__MATERIAL SUPPLIED__.
--------------------------------
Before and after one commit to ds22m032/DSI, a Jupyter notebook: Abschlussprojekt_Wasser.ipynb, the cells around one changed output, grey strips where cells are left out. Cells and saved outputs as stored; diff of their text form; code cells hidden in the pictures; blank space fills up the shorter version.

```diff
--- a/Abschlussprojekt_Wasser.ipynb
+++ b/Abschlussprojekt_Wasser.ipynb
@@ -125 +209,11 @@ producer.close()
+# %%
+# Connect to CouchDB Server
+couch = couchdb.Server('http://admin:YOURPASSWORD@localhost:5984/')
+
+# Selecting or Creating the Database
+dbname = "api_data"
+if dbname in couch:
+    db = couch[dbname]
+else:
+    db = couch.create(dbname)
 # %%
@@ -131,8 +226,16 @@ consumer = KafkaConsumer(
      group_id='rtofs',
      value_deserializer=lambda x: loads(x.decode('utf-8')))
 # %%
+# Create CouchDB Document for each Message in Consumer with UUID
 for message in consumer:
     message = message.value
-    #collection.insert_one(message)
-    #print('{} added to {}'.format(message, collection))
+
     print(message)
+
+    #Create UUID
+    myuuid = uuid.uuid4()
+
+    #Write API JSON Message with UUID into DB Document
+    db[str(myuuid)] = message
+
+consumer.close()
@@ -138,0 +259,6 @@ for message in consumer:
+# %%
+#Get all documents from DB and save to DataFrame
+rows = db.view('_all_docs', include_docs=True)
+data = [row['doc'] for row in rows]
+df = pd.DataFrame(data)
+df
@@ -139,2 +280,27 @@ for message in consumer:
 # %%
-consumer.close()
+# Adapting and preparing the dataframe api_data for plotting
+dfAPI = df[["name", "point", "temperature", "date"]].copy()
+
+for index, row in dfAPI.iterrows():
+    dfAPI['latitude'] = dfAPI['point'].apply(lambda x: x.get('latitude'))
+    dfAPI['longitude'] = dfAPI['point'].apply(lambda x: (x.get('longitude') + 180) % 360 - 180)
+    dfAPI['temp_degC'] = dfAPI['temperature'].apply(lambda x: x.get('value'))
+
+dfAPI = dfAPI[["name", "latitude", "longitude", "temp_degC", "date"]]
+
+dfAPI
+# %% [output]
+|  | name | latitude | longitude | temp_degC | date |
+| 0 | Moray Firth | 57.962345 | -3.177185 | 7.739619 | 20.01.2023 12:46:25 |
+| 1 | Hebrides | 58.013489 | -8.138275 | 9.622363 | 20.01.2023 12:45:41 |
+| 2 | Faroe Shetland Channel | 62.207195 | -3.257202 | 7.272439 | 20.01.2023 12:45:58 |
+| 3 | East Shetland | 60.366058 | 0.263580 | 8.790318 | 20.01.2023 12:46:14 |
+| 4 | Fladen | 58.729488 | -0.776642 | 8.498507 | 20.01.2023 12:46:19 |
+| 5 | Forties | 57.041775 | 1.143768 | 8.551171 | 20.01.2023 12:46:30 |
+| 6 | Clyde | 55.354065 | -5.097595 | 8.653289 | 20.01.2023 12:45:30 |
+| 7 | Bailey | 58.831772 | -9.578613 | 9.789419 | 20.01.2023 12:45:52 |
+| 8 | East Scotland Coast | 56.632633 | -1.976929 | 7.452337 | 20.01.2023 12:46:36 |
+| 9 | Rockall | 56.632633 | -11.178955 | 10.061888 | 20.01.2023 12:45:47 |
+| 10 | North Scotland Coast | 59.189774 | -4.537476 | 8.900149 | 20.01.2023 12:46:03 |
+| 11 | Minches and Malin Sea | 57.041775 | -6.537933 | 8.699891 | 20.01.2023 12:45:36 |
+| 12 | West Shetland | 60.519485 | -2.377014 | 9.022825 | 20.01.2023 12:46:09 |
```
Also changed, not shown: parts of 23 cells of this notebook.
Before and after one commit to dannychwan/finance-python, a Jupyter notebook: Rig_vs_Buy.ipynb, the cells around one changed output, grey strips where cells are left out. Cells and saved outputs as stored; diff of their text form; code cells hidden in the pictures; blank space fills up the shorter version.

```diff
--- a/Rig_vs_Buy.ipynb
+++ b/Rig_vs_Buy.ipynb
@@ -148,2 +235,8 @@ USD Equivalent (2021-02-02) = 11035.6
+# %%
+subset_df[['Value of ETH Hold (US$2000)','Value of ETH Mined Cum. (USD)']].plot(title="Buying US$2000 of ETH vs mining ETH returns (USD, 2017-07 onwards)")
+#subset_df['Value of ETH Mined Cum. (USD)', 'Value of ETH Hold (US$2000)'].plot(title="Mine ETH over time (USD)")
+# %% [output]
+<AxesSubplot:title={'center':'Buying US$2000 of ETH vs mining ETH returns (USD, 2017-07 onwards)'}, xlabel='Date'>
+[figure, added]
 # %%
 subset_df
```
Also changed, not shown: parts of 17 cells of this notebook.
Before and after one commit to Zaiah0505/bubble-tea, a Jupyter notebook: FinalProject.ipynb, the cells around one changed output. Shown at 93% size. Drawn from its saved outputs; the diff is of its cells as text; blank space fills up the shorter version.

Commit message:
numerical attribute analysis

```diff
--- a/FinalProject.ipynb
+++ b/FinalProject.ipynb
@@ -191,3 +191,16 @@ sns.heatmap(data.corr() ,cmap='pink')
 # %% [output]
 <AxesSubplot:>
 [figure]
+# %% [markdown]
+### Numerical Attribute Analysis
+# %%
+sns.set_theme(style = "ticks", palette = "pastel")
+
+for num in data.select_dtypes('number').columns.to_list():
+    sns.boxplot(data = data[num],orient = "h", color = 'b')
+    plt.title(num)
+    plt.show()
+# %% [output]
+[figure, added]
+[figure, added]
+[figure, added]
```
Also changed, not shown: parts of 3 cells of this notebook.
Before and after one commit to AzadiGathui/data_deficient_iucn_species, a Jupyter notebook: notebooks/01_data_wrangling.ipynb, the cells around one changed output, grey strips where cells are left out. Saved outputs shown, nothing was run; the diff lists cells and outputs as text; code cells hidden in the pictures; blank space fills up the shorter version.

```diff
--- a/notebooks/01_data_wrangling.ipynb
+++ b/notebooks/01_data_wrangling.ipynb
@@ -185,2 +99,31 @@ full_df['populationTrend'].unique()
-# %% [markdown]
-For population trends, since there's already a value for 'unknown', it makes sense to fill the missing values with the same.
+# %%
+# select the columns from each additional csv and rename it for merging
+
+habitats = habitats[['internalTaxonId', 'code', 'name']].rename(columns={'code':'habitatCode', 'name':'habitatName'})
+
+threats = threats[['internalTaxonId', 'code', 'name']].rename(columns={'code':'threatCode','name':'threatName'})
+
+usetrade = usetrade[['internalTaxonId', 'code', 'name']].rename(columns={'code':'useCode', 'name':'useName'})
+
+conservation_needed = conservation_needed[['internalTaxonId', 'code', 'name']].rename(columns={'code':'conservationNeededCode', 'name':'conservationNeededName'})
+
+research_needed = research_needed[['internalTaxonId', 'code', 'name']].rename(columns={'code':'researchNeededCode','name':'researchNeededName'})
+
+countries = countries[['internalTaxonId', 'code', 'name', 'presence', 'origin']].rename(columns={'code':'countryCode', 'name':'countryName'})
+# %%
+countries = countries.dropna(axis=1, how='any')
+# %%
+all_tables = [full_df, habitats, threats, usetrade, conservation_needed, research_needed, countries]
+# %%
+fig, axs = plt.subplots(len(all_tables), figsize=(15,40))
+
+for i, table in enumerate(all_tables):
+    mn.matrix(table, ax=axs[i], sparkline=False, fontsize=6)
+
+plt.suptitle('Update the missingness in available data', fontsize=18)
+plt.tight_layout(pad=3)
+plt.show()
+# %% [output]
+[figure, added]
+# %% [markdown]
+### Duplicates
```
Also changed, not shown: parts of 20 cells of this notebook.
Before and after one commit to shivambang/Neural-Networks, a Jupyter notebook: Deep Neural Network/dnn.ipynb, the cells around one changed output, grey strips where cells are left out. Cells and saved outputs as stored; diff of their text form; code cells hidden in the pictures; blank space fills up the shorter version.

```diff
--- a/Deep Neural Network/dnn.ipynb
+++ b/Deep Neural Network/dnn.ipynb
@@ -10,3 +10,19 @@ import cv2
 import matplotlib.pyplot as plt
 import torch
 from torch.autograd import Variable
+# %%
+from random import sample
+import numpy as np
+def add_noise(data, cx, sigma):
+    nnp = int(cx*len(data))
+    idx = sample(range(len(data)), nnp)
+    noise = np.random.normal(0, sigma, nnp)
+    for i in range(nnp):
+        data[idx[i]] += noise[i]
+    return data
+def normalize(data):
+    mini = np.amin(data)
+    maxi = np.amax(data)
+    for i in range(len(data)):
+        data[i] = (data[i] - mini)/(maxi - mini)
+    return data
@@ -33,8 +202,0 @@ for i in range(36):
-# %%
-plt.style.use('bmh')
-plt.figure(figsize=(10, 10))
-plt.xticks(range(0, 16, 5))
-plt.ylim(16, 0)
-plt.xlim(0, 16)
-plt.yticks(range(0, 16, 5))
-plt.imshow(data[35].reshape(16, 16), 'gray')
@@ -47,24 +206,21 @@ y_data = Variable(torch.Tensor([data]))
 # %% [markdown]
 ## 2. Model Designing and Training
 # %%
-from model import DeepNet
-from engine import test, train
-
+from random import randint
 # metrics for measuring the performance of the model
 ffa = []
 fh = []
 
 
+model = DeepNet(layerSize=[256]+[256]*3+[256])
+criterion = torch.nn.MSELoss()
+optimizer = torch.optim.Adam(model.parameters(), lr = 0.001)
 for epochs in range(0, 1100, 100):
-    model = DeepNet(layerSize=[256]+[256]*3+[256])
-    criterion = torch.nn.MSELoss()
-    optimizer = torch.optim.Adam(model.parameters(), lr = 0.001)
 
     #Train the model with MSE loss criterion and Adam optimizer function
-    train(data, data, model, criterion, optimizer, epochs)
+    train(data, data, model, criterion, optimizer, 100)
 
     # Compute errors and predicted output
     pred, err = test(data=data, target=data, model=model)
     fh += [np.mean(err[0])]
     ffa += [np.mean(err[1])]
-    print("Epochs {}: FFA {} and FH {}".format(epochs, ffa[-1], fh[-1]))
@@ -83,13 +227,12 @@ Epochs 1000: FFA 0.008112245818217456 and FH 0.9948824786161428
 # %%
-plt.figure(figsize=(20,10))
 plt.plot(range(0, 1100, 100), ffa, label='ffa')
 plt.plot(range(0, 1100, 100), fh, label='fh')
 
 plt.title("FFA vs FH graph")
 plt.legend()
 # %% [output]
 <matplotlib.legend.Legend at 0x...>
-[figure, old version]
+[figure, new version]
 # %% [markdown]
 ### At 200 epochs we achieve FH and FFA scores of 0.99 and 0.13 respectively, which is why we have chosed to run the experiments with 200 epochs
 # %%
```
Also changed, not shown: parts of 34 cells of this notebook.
--------------------------------
__PROMPT__. Once you have found every line in the listing that holds the string "lambda", copy each of them.

__ANSWER TO THIS PROBLEM__.
      value_deserializer=lambda x: loads(x.decode('utf-8')))
+    dfAPI['latitude'] = dfAPI['point'].apply(lambda x: x.get('latitude'))
+    dfAPI['longitude'] = dfAPI['point'].apply(lambda x: (x.get('longitude') + 180) % 360 - 180)
+    dfAPI['temp_degC'] = dfAPI['temperature'].apply(lambda x: x.get('value'))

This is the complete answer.